Republican Congressman-Elect Suggests Autism Linked to Vaccines, Without Evidence, Wants to Get 'Real Data' From CDC

Vaccines / Autism
An incoming Republican Congressman wants to question the CDC's data on vaccines and autism. Joe Raedle / Getty Images

Despite multiple reports that measles and other preventable diseases are on the rise due to the decline in vaccine rates, an incoming Republican Congressman is questioning vaccine use. Without offering any proof, Congressman-elect Mark Green told constituents this week that he believed children's vaccines were possibly causing a rise in autism.

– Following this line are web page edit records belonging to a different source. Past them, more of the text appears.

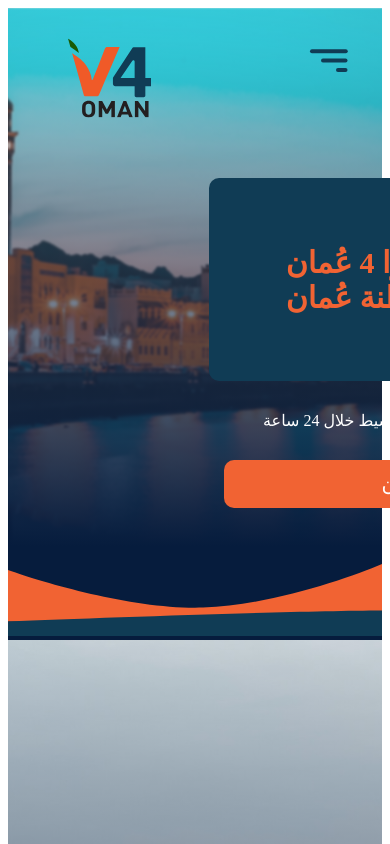
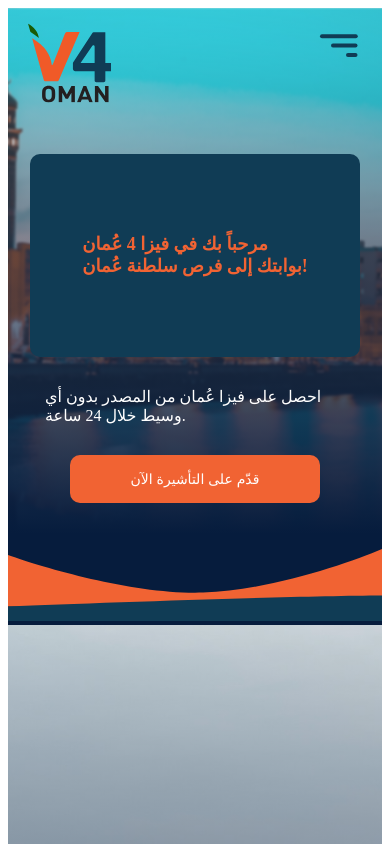
Before and after one commit to faid-terence/VISA-4-OMAN, a React (Vite) app: page / in a window 390 px wide. Shown: the top 844 px of the page. Built offline with nearby package versions, Linux system fonts and the light colour scheme.

Commit message:
Feat: Implement mobile responsiveness for the welcome section

```diff
--- a/src/App.jsx
+++ b/src/App.jsx
@@ -24,7 +24,7 @@ function App() {
       <ApplicationOptions />
       <StatisticsComponent />
       <Faq />
-      <Footer />
+      <Footer />w
     </>
   );
 }
--- a/src/components/Welcome/Welcome.css
+++ b/src/components/Welcome/Welcome.css
@@ -68,3 +68,26 @@ header .nav {
 .menu {
   cursor: pointer;
 }
+
+/* Media Query for Mobile */
+@media (max-width: 768px) {
+  header .nav {
+    padding-left: 20px;
+    padding-right: 20px;
+    padding-top: 15px;
+  }
+
+  .welcome-wrapper .introduction {
+    font-size: 18px;
+    width: 90%;
+  }
+
+  .welcome-wrapper .welcome-btn {
+    font-size: 14px;
+    max-width: 250px;
+  }
+
+  .welcome-wrapper {
+    width: 300px;
+  }
+}
```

"Let me say this about autism," Green, who is a medical doctor said, according to The Tennessean. "I have committed to people in my community, up in Montgomery County, to stand on the CDC's desk and get the real data on vaccines. Because there is some concern that the rise in autism is the result of the preservatives that are in our vaccines."

The Centers for Disease Control and Prevention has taken a strong stance on the connection between Autism and vaccines, there is none. The CDC says vaccines don't cause autism and there is no link between vaccine ingredients and the development disability.

"Some people have had concerns that ASD might be linked to the vaccines children receive, but studies have shown that there is no link between receiving vaccines and developing ASD," the CDC said.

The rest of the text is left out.